However, if you suddenly find yourself with much more time on your hands, it may be your opportunity to tackle those tasks on which you have been procrastinating for an eternity. Spring cleaning, catching up with paperwork, but also more pleasurable activities such as reading your favorite author’s latest novel, perfecting a foreign language, or learning a new skill. The sky’s the limit! There is a plethora of free online classes for every type of interest available at the moment. Personally, I have heard many of my patients who were cooking-averse, starting to experiment with exotic recipes and enjoying the process, as much as the result. (Top Chef watch out!)
Being far from home, and perhaps living in isolation, this is more than ever a time to use technology to stay (or get back in) touch with family and friends. Try to find a regular time for social contact at least once a day, by phone, chat, Skype, or social media. This may also be an opportunity to reconnect and even “meet” new people virtually. InterNations is proposing several online cultural and social events, from operas, movies, and book clubs to chat room Happy Hours. And if you are single, this may be an opportune time to overcome lingering prejudices about online dating. Just think, with no more bars, parties, and flirting on the street or at the office, where are singles going to hang out?

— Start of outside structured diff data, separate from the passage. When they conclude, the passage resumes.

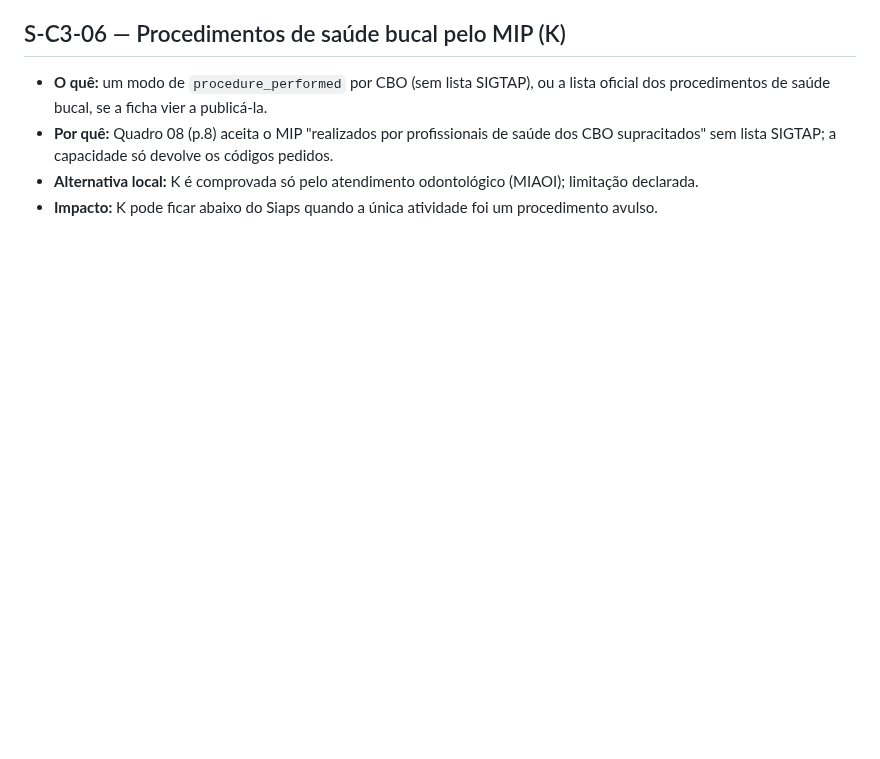
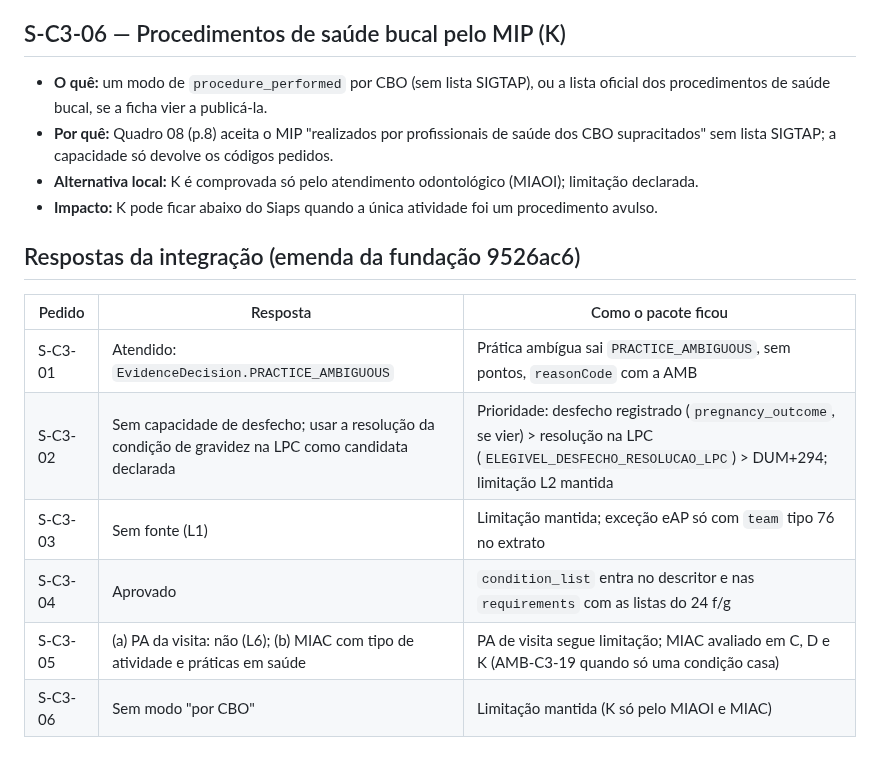
Before and after one commit to VINIClUS/esusdata, a Markdown page: docs/metodologia/c3-gestacao-puerperio-solicitacoes.md, the part around the change. Drawn GitHub-style; blank space fills up the shorter version.

Commit message:
C3: respostas da integração às solicitações
Co-Authored-By: Claude Opus 5.5 <noreply@anthropic.com>
Claude-Session: https://claude.ai/code/session_01BszUw3p352kJsDV63iVaKv

```diff
--- a/docs/metodologia/c3-gestacao-puerperio-solicitacoes.md
+++ b/docs/metodologia/c3-gestacao-puerperio-solicitacoes.md
@@ -66,3 +66,14 @@ alternativa local declarada como limitação no descritor.
   sem lista SIGTAP; a capacidade só devolve os códigos pedidos.
 - **Alternativa local:** K é comprovada só pelo atendimento odontológico (MIAOI); limitação declarada.
 - **Impacto:** K pode ficar abaixo do Siaps quando a única atividade foi um procedimento avulso.
+
+## Respostas da integração (emenda da fundação 9526ac6)
+
+| Pedido | Resposta | Como o pacote ficou |
+|---|---|---|
+| S-C3-01 | Atendido: `EvidenceDecision.PRACTICE_AMBIGUOUS` | Prática ambígua sai `PRACTICE_AMBIGUOUS`, sem pontos, `reasonCode` com a AMB |
+| S-C3-02 | Sem capacidade de desfecho; usar a resolução da condição de gravidez na LPC como candidata declarada | Prioridade: desfecho registrado (`pregnancy_outcome`, se vier) > resolução na LPC (`ELEGIVEL_DESFECHO_RESOLUCAO_LPC`) > DUM+294; limitação L2 mantida |
+| S-C3-03 | Sem fonte (L1) | Limitação mantida; exceção eAP só com `team` tipo 76 no extrato |
+| S-C3-04 | Aprovado | `condition_list` entra no descritor e nas `requirements` com as listas do 24 f/g |
+| S-C3-05 | (a) PA da visita: não (L6); (b) MIAC com tipo de atividade e práticas em saúde | PA de visita segue limitação; MIAC avaliado em C, D e K (AMB-C3-19 quando só uma condição casa) |
+| S-C3-06 | Sem modo "por CBO" | Limitação mantida (K só pelo MIAOI e MIAC) |
```
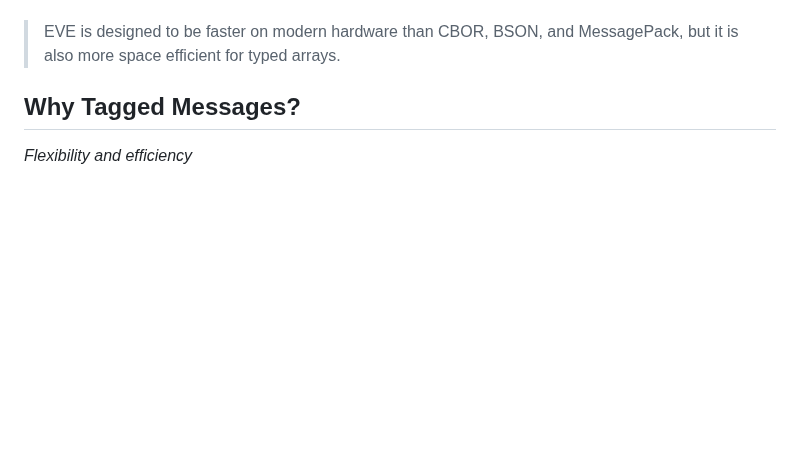
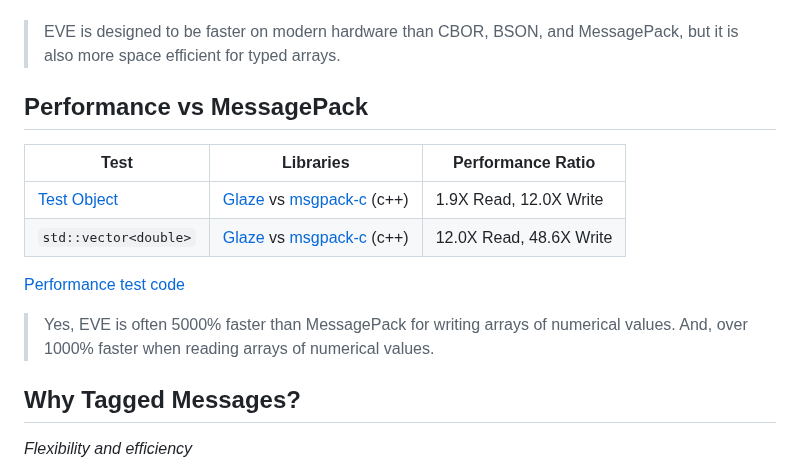
Before and after one commit to beve-org/beve, a Markdown page: README.md, the part around the change. Drawn GitHub-style; blank space fills up the shorter version.

```diff
--- a/README.md
+++ b/README.md
@@ -16,6 +16,17 @@
 - Simple, designed to be easy to integrate
 
 > EVE is designed to be faster on modern hardware than CBOR, BSON, and MessagePack, but it is also more space efficient for typed arrays.
+
+## Performance vs MessagePack
+
+| Test                                                         | Libraries                                                    | Performance Ratio       |
+| ------------------------------------------------------------ | ------------------------------------------------------------ | ----------------------- |
+| [Test Object](https://github.com/stephenberry/json_performance) | [Glaze](https://github.com/stephenberry/glaze) vs [msgpack-c](https://github.com/msgpack/msgpack-c) (c++) | 1.9X Read, 12.0X Write  |
+| `std::vector<double>`                                        | [Glaze](https://github.com/stephenberry/glaze) vs [msgpack-c](https://github.com/msgpack/msgpack-c) (c++) | 12.0X Read, 48.6X Write |
+
+[Performance test code](https://github.com/stephenberry/binary_performance)
+
+> Yes, EVE is often 5000% faster than MessagePack for writing arrays of numerical values. And, over 1000% faster when reading arrays of numerical values.
 
 ## Why Tagged Messages?
 
```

Create a Healthy Lifestyle
Maintaining a healthy lifestyle can also help you get through these tough times. Make sure to get good rest and sleep at regular times, eat healthily, limit alcohol consumption, and avoid smoking. Check out the many free online dance and fitness sessions to get your 30 minutes of exercise per day — that may also be more motivating than working out on your own.
Psychologists have long been interested in how to treat mental health issues and emotional disorders. However, over the last 20 years or so, some psychologists have started to focus on factors that enhance our well-being and foster resilience (the ability to bounce back after traumatic events). Among the identified factors favoring resilience and boosting immunity are positive affects (joy, enthusiasm, humor). Try to connect to people or activities that connect you with positive emotions during this particular time (and from now on).
If you feel particularly anxious and distressed during this time, seek the help of a mental health professional. There are many free psychological helplines that are dedicated to the COVID-19 pandemic all over the world. You can also seek online help from a licensed psychologist and/or psychotherapist in your region.
Wishing each and everyone one of us to be in excellent physical and mental health during this crisis and hoping that we will all take this challenge as an opportunity to learn, grow, and transform the world and ourselves.